THE TASK:
Search the material below for the string "Estructural" and list each line that holds it.
(DATASET)
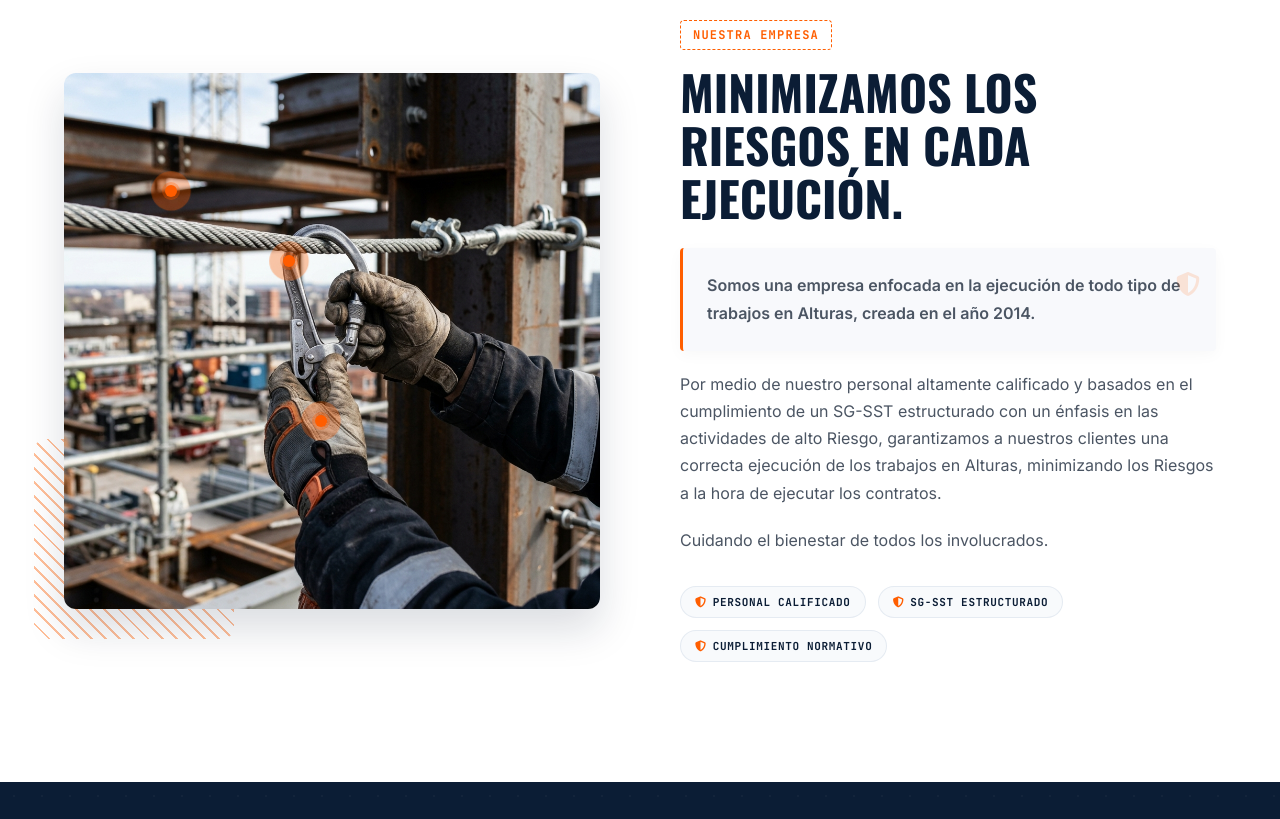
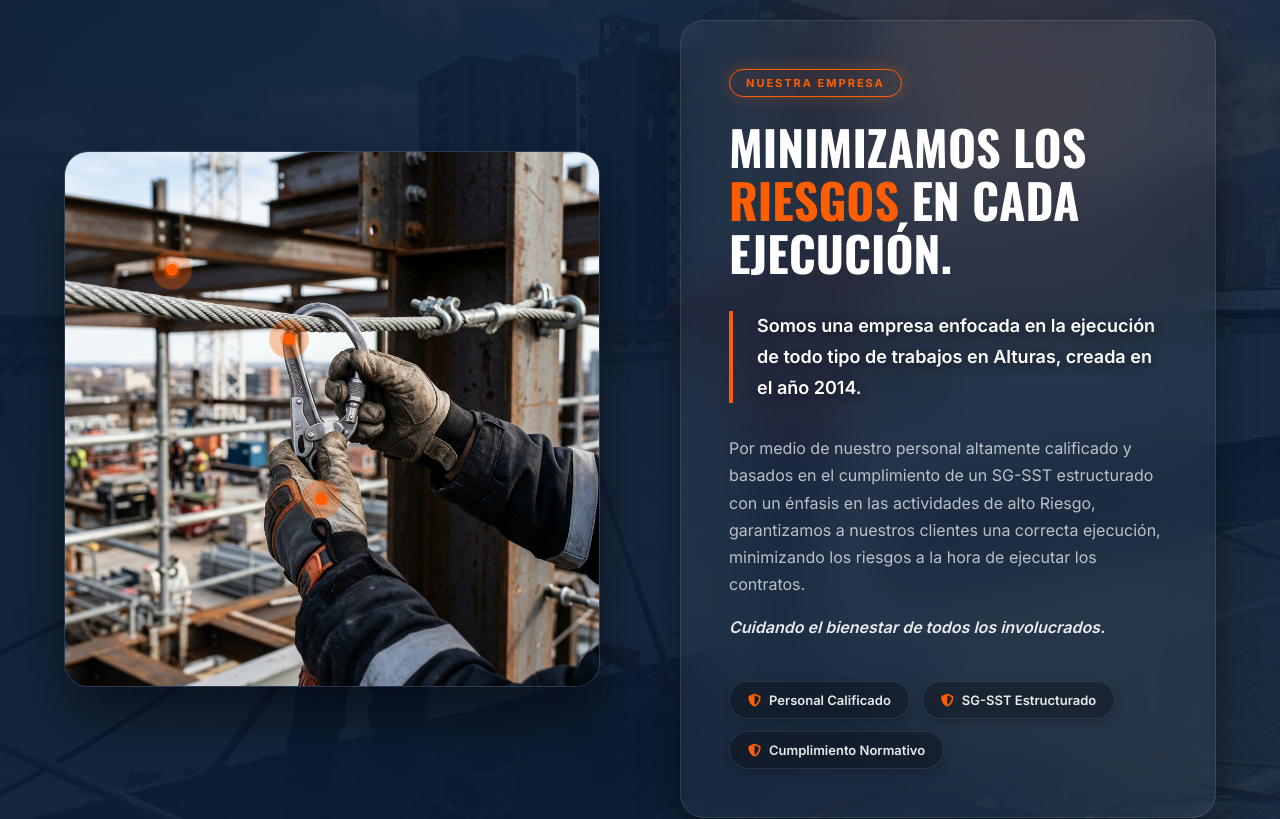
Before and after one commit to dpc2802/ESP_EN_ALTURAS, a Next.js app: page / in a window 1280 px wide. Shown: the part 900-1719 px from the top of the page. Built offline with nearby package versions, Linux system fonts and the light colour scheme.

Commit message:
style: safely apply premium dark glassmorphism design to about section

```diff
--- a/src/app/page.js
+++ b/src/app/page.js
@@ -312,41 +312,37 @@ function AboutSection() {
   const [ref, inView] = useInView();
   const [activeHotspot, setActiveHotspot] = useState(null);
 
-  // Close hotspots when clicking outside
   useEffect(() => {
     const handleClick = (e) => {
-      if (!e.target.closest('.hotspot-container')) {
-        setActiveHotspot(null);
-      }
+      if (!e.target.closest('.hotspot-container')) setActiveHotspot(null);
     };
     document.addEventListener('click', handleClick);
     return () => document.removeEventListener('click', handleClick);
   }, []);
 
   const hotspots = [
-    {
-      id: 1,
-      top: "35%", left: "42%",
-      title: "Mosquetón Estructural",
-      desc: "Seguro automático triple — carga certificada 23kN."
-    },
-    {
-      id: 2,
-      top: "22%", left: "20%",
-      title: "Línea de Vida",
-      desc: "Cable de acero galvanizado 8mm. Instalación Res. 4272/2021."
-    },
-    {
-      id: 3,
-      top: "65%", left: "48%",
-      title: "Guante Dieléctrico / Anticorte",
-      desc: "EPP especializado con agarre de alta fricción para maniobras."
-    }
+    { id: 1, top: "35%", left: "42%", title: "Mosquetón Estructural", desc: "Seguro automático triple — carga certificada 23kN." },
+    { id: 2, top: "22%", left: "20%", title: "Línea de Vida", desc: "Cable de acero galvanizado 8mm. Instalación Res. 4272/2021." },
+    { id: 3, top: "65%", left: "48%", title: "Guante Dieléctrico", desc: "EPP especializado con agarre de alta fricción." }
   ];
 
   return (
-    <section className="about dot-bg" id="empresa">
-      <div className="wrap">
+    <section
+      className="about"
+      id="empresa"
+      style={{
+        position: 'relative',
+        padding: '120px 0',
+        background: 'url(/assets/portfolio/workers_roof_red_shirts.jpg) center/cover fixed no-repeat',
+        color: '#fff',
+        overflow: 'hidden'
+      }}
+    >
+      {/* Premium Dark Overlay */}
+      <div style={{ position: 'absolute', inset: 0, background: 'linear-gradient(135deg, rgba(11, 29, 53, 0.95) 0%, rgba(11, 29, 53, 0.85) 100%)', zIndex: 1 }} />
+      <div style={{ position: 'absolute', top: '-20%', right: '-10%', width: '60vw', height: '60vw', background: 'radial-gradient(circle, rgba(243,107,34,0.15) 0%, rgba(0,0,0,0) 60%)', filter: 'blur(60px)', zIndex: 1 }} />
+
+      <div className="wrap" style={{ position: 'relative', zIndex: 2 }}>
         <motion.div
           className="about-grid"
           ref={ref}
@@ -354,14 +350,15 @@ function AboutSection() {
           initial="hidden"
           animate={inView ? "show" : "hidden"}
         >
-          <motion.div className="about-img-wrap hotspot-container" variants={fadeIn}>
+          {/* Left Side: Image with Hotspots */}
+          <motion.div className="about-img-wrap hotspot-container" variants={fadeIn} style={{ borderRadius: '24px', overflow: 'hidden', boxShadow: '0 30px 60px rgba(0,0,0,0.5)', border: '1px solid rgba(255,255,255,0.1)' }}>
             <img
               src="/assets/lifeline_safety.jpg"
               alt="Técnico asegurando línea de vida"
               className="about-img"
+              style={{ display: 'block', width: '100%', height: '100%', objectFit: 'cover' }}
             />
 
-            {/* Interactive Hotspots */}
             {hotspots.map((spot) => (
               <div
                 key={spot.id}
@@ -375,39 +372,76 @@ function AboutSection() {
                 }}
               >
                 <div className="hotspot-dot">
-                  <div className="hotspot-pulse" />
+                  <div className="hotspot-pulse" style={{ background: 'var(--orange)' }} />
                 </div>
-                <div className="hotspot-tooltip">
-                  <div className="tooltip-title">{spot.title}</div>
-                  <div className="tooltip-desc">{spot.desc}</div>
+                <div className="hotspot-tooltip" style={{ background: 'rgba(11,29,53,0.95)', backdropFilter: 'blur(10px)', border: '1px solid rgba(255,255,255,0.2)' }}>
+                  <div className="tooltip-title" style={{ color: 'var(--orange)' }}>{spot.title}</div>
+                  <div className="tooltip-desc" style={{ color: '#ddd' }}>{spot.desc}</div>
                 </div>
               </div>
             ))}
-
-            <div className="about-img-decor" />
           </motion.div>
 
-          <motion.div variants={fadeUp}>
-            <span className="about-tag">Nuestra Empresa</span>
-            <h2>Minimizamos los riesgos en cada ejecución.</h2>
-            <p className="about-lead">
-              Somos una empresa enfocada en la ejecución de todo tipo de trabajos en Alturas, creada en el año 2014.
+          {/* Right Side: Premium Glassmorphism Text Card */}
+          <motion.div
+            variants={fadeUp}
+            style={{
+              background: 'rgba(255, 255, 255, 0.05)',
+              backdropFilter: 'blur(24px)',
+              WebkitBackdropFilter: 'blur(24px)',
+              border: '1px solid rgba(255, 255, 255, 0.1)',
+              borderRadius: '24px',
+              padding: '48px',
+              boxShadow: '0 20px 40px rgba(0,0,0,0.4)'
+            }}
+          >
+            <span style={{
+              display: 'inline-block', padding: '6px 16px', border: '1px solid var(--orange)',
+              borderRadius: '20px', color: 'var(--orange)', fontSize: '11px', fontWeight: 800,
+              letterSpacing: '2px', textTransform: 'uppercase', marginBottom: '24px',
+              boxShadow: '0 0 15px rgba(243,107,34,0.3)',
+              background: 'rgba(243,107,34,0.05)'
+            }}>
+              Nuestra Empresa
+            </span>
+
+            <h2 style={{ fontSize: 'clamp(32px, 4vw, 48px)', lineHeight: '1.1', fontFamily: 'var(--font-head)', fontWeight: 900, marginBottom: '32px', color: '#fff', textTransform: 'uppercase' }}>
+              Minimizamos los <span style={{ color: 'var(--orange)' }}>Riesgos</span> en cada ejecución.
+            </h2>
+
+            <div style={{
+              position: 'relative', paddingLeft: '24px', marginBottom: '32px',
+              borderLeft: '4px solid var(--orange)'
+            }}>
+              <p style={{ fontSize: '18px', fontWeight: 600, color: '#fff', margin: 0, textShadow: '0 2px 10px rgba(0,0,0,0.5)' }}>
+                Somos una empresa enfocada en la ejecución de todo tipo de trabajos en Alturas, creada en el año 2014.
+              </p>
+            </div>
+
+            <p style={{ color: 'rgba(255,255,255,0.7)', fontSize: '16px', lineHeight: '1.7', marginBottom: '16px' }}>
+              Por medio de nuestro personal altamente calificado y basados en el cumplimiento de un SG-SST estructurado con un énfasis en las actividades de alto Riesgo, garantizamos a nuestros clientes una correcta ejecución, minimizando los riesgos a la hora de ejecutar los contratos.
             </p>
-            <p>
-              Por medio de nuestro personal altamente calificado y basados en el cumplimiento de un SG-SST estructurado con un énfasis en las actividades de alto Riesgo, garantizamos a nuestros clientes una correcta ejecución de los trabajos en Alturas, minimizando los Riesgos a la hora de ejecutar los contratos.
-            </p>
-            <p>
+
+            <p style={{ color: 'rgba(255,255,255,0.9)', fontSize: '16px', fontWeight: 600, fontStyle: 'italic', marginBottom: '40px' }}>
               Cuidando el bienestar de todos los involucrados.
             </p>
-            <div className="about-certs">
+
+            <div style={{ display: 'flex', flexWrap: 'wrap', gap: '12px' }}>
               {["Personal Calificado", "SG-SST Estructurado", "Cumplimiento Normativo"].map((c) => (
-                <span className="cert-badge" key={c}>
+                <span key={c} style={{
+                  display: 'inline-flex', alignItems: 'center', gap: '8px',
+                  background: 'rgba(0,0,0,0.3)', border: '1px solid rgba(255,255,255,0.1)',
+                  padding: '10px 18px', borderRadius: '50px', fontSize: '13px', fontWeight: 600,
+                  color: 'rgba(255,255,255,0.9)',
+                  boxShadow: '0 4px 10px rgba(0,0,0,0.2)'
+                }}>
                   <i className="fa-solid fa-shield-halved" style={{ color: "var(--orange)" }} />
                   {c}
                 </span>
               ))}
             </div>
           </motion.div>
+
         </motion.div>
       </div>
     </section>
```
(End DATASET)
FINISHED TASK:
-      title: "Mosquetón Estructural",
+    { id: 1, top: "35%", left: "42%", title: "Mosquetón Estructural", desc: "Seguro automático triple — carga certificada 23kN." },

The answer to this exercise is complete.